Unqualified nannies with no experience will be able to pocket up to $2000 a week in taxpayer subsidies to care for seven children at a time, under the federal government’s $246 million nanny trial.
Department of Social Services draft guidelines reveal that families will be able to hire unqualified friends and neighbours as taxpayer-subsidised nannies.
The maximum subsidy of $5.95 per child per hour will be paid for up to 50 hours a week, depending on the parents work hours and income, to a maximum of $2082 per week.
Both parents need to work or study for just eight hours a fortnight, including travel time, to qualify for a taxpayer-subsidised nanny.
The draft guidelines ban families from hiring relatives as nannies, but do not rule out friends or neighbours.
Nannies must be hired through an agency, although they will not need formal qualifications or experience in childcare.
Each nanny can care for up to four children under school age and seven in total.
Parents chosen for the two-year trial can ask an agency to hire their existing nanny meaning friends, neighbours or girlfriends and boyfriends who do not live in the home could be employed through the scheme.
Agencies must give each family a choice of at least three nannies. The service provider will also need to consider nannies who are in a current arrangement with a family, the guidelines state.
Nannies will not be expected to undertake cleaning, shopping or other household duties for the family unless they are directly related to the care of the child/ren.
Childcare and nanny groups warned yesterday that children could be at risk as a result of the lax recruitment guidelines, which will be reviewed after public consultation.
The two-year, $246m scheme will involve 4000 nannies and 10,000 children from January next year, at a cost of nearly $25,000 per child.
The Community Child Care Co-operative a non-profit agency which runs the Chippendale Child Care Centre in central Sydney said the trial puts children and nannies at risk.
We believe that young children will be put at risk by the lack of requirement for nannies to have any qualification, it states in a submission to the department.
Such unqualified education and care should not be subsidised by the government.
The Australian Nanny Association told the department yesterday that agencies would have to cut corners unless the government paid them more to administer the scheme.
Nanny agencies will be paid 5 per cent of the subsidy to cover the costs of invoicing families, paying nannies, distributing the subsidies and providing a 24-hour emergency hotline.

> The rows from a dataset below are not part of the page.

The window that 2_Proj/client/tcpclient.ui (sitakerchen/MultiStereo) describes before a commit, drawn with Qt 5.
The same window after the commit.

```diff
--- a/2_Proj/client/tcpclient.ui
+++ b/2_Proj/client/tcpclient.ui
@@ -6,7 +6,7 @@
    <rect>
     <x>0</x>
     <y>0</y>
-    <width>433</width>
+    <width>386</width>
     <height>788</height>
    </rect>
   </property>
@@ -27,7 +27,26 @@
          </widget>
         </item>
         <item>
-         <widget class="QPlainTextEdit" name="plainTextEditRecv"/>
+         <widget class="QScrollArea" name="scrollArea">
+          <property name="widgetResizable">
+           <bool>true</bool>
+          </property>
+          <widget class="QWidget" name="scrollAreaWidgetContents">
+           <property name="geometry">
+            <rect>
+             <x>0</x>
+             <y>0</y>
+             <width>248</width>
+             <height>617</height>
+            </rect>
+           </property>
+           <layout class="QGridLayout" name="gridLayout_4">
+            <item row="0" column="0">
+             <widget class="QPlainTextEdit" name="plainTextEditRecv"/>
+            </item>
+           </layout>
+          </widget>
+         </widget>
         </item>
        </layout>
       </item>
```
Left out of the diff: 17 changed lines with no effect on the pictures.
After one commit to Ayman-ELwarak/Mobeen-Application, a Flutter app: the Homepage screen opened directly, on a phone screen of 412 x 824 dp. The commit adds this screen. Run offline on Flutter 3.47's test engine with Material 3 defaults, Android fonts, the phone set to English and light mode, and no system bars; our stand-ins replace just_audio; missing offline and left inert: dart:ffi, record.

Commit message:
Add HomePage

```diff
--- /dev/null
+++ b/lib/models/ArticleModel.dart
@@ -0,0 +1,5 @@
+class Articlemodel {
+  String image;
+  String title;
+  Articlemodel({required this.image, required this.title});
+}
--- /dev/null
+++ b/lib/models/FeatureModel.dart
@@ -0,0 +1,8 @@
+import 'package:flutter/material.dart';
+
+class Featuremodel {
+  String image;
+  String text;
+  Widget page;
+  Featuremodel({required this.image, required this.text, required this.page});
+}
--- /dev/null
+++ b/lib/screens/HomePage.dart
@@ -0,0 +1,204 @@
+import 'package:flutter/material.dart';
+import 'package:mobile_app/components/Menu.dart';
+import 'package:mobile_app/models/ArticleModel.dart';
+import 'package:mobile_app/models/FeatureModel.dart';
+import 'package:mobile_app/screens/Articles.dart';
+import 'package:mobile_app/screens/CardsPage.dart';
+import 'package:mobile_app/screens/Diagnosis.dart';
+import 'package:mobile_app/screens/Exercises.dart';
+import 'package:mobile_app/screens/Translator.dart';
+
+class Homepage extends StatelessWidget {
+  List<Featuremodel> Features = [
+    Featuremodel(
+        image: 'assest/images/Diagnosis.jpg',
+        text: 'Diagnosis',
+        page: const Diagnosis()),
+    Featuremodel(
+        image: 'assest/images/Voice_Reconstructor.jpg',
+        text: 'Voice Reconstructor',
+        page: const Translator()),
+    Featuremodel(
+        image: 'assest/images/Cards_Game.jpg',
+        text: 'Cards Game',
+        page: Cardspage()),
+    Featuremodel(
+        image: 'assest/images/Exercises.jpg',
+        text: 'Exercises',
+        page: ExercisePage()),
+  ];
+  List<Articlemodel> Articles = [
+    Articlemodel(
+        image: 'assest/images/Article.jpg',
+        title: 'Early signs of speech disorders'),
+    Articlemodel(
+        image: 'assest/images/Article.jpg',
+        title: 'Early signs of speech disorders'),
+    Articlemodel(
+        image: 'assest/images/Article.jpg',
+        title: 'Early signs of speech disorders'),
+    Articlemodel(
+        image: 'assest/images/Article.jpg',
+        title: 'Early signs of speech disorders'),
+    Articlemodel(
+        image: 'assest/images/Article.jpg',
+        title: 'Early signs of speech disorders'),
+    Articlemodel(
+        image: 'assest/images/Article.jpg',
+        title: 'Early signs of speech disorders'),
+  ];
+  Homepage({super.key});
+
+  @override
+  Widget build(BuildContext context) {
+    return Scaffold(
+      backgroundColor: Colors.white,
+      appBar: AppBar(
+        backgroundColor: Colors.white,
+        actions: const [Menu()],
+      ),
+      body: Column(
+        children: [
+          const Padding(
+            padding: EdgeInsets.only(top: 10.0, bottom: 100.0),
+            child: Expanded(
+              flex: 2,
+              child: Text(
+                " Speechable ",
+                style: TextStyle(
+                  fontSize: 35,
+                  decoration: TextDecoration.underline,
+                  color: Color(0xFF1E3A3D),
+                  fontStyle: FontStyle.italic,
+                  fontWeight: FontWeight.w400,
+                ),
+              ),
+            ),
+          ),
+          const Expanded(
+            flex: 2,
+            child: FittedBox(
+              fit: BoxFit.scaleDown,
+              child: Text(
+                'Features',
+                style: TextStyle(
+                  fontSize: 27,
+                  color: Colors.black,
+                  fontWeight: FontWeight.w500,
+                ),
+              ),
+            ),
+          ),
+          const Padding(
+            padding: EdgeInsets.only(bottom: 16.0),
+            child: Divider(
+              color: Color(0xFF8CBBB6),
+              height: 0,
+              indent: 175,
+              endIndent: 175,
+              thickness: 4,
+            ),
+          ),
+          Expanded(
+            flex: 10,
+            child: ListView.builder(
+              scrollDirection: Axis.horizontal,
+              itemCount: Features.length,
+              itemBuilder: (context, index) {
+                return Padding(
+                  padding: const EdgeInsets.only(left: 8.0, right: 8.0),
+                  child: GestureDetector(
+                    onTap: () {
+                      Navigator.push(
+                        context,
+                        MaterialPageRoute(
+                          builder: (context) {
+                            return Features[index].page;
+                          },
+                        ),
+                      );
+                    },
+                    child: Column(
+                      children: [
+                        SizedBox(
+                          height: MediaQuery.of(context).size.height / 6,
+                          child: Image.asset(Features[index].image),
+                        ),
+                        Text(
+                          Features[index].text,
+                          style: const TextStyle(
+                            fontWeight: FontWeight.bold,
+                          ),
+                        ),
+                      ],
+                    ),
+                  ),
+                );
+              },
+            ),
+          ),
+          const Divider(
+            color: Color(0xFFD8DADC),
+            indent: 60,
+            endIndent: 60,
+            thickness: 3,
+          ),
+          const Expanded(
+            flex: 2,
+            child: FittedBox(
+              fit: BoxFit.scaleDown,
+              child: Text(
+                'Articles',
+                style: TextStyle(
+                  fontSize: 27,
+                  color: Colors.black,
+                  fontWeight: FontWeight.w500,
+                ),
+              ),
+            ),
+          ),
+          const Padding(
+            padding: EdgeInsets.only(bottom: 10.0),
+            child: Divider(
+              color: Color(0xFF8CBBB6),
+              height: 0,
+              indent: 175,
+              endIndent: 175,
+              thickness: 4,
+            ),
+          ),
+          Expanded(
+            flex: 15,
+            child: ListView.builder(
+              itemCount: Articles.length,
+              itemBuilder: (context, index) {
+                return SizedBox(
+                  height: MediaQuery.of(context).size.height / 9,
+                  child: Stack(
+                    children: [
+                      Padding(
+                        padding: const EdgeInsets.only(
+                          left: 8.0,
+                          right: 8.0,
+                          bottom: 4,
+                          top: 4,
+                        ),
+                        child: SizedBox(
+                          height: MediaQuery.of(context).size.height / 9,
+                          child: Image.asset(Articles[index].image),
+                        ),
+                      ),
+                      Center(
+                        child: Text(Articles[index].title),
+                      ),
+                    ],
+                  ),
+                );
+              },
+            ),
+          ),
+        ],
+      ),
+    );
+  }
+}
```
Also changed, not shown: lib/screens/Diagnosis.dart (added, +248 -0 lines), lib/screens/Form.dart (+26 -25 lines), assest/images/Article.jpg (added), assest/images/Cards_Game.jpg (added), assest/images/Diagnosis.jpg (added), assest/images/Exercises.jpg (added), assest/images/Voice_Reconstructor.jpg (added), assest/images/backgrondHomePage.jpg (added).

With the costs specified in the draft guidelines, untrained and inexperienced nannies would likely be providing care for between four and seven children, its submission states.
With minimal experience and many young nannies without qualifications, we see a high risk around having the ratio of one nanny for up to seven children.
The department will require that nannies are at least 18 and hold a first-aid certificate and a Working with Children check. But the nanny association insists nannies must also have training in CPR, asthma and anaphylaxis.
Early Childhood Australia chief executive Samantha Page said yesterday all nannies should have childcare qualifications, insurance and a full police check.